First-morning urine samples were collected in the clinic after an overnight fast, in 125 mL Nalgene containers (Thermo-Fisher Scientific Inc., Rochester NY, USA), aliquot into 30 mL Nalgene containers, stored on ice up to 2 h post-collection before being stored at -80°C. Total phthalates were measured using liquid chromatography tandem mass spectrometry (LC-MS/MS). The method extracts phthalic acid (PA) from participant urine samples (total PA, after hydrolysis of the glucuronides with 3 mol/L HCl), calibration standards (containing 13C4-PA, added as an external calibration standard and 2H4-PA, added as internal standard to all samples) and quality controls (containing 13C4-PA and 2H4-PA) using solid phase extraction (Strata-X polymeric reversed-phase, Phenomenex, Lane Cove, NSW, Australia). The analytes were separated by HPLC on a phenyl hexyl column (Luna, 50 x 2.0 mm, 3 μ, Phenomenex, Lane Cove, NSW, Australia) preceded by a 2 mm cartridge of the same material, and the eluate monitored with an API3000 MS/MS (AB Sciex, Mulgrave, Vic, Australia) operating in negative Multiple Reaction Monitoring (MRM) mode. The singly-charged Q1/Q3 transition for PA is 165.0/121.0/77.0 atomic mass units (amu), for 13C4-PA is 169.1/124.0/79.0 and 169.0/124.0/79.0 amu for 2H4-PA. The concentration of PA was calculated from a calibration curve of the ratio of the peak area of 13C4-PA/2H4-PA versus concentrations of 13C4-PA. The data were acquired and processed with Analyst 1.4 linked directly to the mass spectrometer. The assay range was from 10 to 1500 ng/mL and had a run time of approximately 10 min per sample at a flow rate of 0.2 mL/min. To prevent contamination from plastics during processing, the connection with plastic lids or containers was minimized.

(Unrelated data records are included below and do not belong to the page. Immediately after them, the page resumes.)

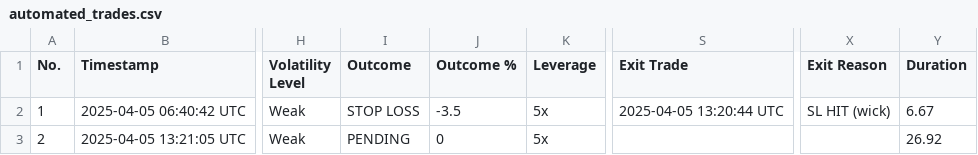
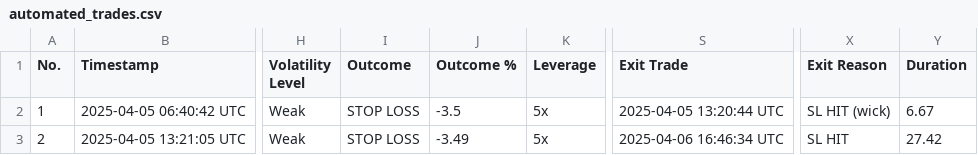
Before and after one commit to spirosrap/crypto-finance, a CSV file: automated_trades.csv, drawn as a sheet; only a part is shown, gaps mark what is left out; the diff names each change by its address in the sheet, - before the commit and + after, or states it on an @@ line.

Commit message:
updated log of trades

```diff
--- a/automated_trades.csv
+++ b/automated_trades.csv
-I3 (Outcome): PENDING
+I3 (Outcome): STOP LOSS
-J3 (Outcome %): 0
+J3 (Outcome %): -3.49
-S3 (Exit Trade): (empty)
+S3 (Exit Trade): 2025-04-06 16:46:34 UTC
-X3 (Exit Reason): (empty)
+X3 (Exit Reason): SL HIT
-Y3 (Duration): 26.92
+Y3 (Duration): 27.42
```
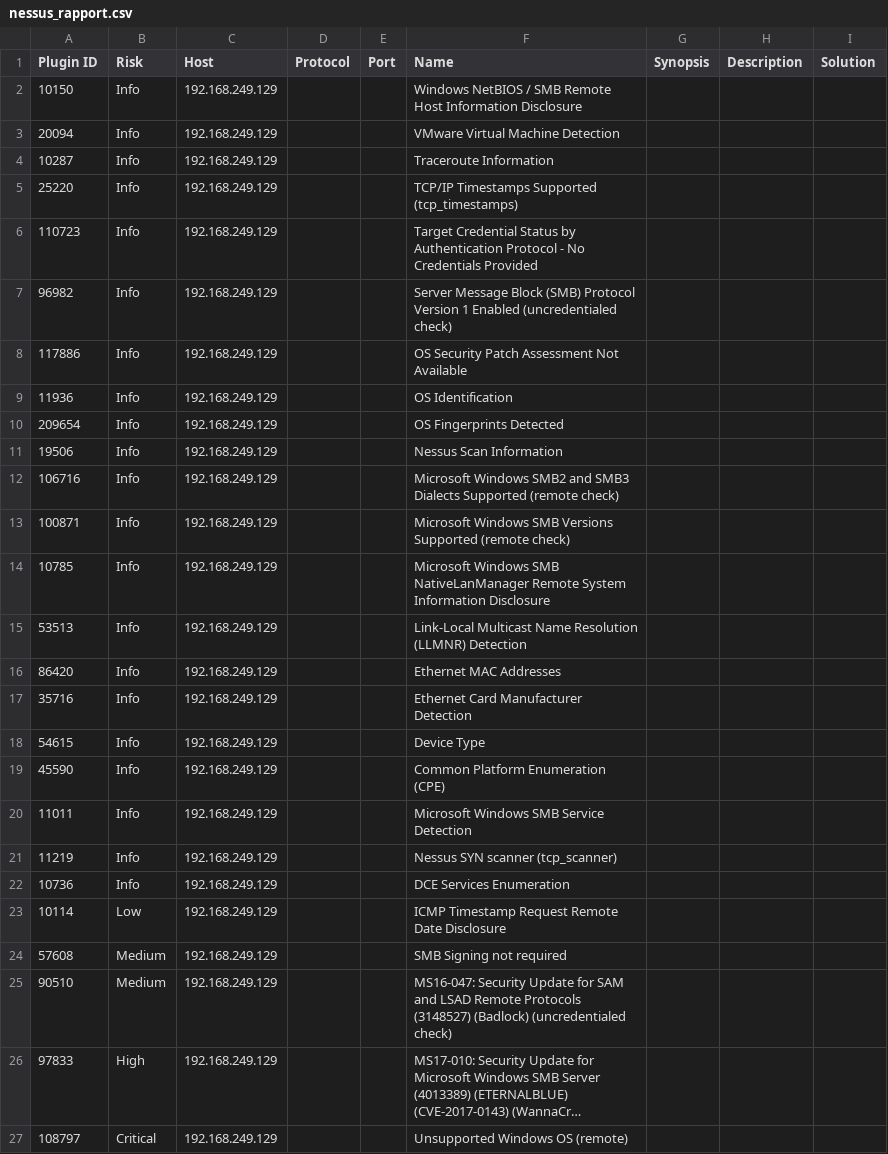
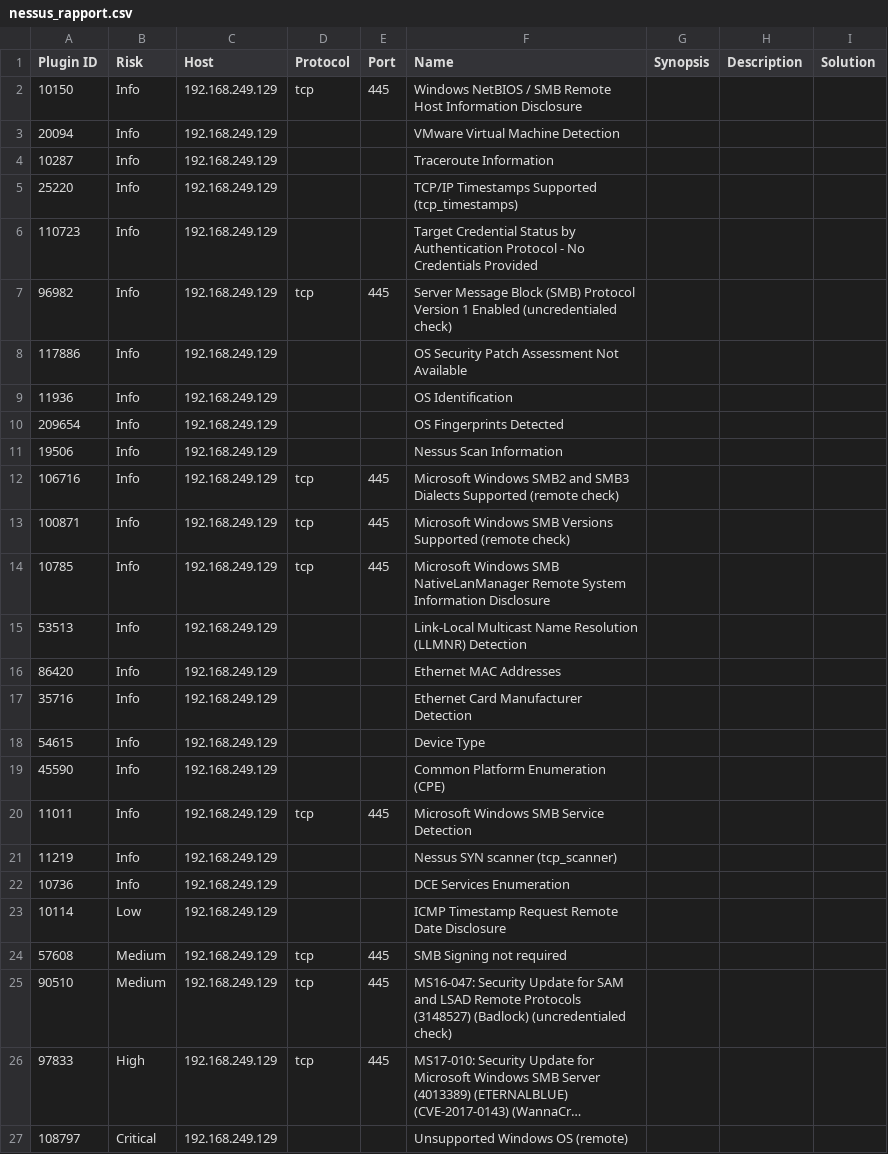
Before and after one commit to BayramovaNazrin/holbertonschool-cyber_security, a CSV file: vulnerability_research_exploitation/0x00_vulnerability/nessus_rapport.csv, drawn as a sheet; long unchanged cells end in …; the diff names each change by its address in the sheet, - before the commit and + after, or states it on an @@ line.

```diff
--- a/vulnerability_research_exploitation/0x00_vulnerability/nessus_rapport.csv
+++ b/vulnerability_research_exploitation/0x00_vulnerability/nessus_rapport.csv
-D2 (Protocol): (empty)
+D2 (Protocol): tcp
-E2 (Port): (empty)
+E2 (Port): 445
-D7 (Protocol): (empty)
+D7 (Protocol): tcp
-E7 (Port): (empty)
+E7 (Port): 445
-D12:D14 (Protocol): (empty)
+D12:D14 (Protocol): tcp
-E12:E14 (Port): (empty)
+E12:E14 (Port): 445
-D20 (Protocol): (empty)
+D20 (Protocol): tcp
-E20 (Port): (empty)
+E20 (Port): 445
-D24:D26 (Protocol): (empty)
+D24:D26 (Protocol): tcp
-E24:E26 (Port): (empty)
+E24:E26 (Port): 445
```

For concentrations of total phthalates (n = 6) below the limit of quantification (LOQ) of 10 ng/ml, a value of the LOQ divided by two was given .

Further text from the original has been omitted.